Packing and the End of the Semester in College Towns

The real reason I’m back in Oberlin (perhaps against my better judgement) is to see one of my close friends, Becca, graduate. Unfortunately, since I’ve gotten here, I’ve realized that such a magnanimous gesture of support is actually kind of a lot to deal with for someone who just finished their final finals (woo!) and then has to immediately pack up their apartment and vacate it in less than a week. I was in this position last year, but none of my relatives were, you know, literally sleeping on my floor, so I had some more time with it.

An indispensable aspect of packing is the getting rid of objects one isn’t taking on one’s move. My favorite aspect of helping other people pack is that sometimes, they give you those objects. Becca in particular has been very generous with clothes that don’t fit her that well anymore (thanks, Becca!!!), and now I have like 3 new shirts, yay!
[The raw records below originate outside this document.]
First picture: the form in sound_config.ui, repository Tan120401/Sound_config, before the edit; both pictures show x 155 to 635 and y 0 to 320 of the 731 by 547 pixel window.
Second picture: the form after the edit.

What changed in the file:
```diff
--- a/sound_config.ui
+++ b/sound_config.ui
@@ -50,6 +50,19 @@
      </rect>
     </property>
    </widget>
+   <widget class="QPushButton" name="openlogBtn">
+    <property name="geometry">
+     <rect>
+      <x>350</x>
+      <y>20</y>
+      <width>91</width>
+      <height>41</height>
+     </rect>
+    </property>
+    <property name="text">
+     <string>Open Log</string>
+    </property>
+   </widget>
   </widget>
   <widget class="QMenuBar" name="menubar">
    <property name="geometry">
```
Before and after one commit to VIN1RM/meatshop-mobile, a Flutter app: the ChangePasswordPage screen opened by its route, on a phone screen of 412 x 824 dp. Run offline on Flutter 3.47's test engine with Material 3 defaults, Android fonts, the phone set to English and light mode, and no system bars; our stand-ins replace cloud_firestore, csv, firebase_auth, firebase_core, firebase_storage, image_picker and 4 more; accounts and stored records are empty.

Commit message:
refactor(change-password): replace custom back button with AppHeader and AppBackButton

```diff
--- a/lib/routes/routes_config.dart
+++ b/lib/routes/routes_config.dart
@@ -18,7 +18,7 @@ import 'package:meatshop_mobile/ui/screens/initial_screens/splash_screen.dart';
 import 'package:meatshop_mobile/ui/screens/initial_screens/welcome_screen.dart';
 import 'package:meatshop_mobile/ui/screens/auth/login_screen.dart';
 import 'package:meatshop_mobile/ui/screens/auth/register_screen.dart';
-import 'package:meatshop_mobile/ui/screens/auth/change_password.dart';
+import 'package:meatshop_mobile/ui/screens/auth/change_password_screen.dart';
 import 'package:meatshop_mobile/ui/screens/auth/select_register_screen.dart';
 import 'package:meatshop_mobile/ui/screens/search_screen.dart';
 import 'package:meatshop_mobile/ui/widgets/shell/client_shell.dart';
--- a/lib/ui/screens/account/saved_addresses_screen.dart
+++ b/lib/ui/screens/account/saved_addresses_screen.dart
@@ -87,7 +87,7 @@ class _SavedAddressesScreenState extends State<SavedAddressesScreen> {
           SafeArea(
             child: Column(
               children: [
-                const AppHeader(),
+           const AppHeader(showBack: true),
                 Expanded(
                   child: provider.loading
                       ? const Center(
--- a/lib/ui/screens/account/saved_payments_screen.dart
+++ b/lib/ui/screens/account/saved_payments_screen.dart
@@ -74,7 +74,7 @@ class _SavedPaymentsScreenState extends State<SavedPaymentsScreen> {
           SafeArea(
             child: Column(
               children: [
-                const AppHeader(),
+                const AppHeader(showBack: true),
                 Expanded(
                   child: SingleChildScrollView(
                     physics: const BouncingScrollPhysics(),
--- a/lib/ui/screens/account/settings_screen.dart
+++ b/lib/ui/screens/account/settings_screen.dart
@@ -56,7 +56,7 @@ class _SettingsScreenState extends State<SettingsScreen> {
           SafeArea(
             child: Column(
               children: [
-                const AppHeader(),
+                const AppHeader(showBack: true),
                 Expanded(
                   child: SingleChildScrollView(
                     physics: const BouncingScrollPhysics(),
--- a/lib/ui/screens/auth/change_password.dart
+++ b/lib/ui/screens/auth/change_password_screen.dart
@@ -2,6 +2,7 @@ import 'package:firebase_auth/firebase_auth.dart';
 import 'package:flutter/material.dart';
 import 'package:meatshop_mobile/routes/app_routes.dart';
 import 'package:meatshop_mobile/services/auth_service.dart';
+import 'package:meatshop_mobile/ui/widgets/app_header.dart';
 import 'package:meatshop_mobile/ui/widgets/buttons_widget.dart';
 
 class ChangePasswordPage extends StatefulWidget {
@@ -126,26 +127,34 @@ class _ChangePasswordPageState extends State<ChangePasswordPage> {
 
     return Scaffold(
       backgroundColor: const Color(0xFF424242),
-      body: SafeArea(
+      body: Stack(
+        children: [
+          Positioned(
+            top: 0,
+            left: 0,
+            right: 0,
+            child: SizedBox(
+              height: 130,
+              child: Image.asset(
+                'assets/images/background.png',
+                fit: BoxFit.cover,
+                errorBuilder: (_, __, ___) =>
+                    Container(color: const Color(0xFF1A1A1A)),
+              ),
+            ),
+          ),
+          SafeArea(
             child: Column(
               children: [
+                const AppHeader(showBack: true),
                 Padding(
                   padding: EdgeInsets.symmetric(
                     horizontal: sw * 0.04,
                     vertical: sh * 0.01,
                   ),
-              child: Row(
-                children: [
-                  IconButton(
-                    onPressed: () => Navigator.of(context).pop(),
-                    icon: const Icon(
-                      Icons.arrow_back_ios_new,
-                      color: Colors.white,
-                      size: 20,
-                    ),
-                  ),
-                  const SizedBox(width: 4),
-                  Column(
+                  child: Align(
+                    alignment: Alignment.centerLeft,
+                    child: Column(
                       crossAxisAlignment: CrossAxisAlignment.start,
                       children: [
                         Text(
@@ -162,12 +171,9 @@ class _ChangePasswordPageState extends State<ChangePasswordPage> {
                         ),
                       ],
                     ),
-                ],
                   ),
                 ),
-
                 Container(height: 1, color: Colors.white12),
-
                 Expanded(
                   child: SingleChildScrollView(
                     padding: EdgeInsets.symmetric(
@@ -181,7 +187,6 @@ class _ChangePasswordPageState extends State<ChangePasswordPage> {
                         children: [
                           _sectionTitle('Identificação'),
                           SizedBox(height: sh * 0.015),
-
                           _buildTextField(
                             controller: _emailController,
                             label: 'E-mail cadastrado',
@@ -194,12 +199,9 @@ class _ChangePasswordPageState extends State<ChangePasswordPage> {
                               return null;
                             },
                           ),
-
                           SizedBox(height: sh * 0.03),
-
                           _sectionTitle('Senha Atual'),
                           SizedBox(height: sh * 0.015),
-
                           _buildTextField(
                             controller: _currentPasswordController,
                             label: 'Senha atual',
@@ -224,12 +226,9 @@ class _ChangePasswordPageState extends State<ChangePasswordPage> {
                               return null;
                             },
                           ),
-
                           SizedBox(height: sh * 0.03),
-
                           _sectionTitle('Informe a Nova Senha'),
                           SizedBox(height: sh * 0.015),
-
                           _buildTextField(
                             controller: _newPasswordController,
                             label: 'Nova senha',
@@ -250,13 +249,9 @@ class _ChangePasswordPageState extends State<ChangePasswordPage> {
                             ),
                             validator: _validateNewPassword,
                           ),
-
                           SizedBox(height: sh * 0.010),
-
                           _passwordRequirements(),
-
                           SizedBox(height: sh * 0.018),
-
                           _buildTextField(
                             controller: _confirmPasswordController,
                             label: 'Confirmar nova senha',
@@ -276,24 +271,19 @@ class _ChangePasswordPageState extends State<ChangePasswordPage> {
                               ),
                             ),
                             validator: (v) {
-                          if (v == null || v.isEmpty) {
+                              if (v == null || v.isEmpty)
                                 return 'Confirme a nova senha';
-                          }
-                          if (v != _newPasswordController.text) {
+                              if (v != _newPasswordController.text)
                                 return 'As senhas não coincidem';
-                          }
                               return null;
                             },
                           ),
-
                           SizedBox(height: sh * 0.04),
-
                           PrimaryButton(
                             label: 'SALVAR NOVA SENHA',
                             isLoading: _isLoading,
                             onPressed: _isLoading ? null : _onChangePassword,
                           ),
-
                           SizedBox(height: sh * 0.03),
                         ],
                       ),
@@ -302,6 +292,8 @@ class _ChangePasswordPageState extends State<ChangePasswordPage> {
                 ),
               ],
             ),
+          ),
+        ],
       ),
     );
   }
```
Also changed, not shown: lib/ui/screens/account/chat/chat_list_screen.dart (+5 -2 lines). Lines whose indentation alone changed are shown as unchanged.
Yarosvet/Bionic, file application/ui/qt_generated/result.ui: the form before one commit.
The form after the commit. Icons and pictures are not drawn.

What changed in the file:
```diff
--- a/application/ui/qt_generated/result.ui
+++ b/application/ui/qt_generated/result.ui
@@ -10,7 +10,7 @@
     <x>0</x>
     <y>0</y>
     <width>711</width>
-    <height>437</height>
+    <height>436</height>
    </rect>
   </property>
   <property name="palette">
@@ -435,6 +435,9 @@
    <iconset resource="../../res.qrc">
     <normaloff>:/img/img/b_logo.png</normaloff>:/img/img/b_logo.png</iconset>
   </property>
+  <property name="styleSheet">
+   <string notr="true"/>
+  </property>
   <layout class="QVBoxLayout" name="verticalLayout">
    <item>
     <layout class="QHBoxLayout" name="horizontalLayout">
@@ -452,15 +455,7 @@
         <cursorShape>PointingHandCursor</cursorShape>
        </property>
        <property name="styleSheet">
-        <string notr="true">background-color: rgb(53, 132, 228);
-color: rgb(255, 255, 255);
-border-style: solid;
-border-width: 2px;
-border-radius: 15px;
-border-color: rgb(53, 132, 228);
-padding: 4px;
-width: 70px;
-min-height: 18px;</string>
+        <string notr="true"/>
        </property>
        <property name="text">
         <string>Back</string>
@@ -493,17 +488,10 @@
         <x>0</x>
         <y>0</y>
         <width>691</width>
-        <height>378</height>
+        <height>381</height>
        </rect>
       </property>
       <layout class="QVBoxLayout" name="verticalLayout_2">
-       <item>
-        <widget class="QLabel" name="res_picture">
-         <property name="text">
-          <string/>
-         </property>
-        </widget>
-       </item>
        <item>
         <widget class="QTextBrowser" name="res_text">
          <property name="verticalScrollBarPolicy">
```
It’s possible I’m unreasonably drawn to free stuff: it’s great when a friend is getting rid of cool clothes, but I’ve also been known to accept things I definitely wouldn’t wear otherwise (I’m looking at you, bright purple Victoria’s Secret PINK sweatpants from Avery!), or that have some other problem. This tendency is particularly put to the test in May, when college towns are full of free crap, piled up everywhere. Having grown up in a small college town not dissimilar to Oberlin, there were many time when young me begged to bring home sagging couches and dented ikea tables.

Of course, given my thorough understanding of this aspect of packing, one might think that I would, you know, actually get rid of a reasonable amount of my own stuff. One would be wrong. I’ve accepted that once something has actually ceased to function for me, it has to go, but things that are merely unused, it is completely reasonable to hang on to forever and ever. Part of the problem is the fact that my parents haven’t moved for most of my conscious life, so I’ve always had passive storage space for all this stuff. Yes, I’ve moved myself, but I’ve only brought the stuff I really used with me, and hung on to the rest of it anyway. My parents have been hoping I’d clean up my bedroom at home enough that they could, you know, actually use it for a few years now (sorry, Mom and Dad!). I have this fantasy that when Will and I move into an actual apartment, I’ll have enough space in there to really sort through things, but I’m not going to make promises I’m not sure I can keep.

Back at Oberlin

I’ve been having a hard time starting this entry. I’ve spent most of the week hiding out in our airbnb room and suggesting to Will that we go to Cleveland. It’s very weird being back at Oberlin, especially when most of the people I’m used to spending time with here aren’t around.

This was the right time to visit Oberlin though: much more greenery than I remembered, although some of that is from staying in residential Oberlin, where there are yards and gardens rather than just quads. I’m sure spring is always like this, but a lot of what I remember is winter, or at least times that aren’t as nice as it is right now. Apparently I convinced Will it was some sort of barren wasteland, and he seems to be pleasantly surprised at its verdancy.

It’s particularly weird because classes aren’t in session, so Mudd Library and the classroom buildings I’ve been in have been maudlinly empty. I remember walking through the empty halls a year ago and realizing I was never going to go to another class there again. I haven’t always been happy here, but I did enjoy more of my classes than I didn’t. And, since I have no immediate plans for grad school, that mode of my life is over for the foreseeable future. I’m sure that will be a much smaller deal when I’m, you know, on to another mode of life that isn’t taxiing on the runway.

Anyway, hopefully something much more upbeat next week, when we go on to Pittsburgh!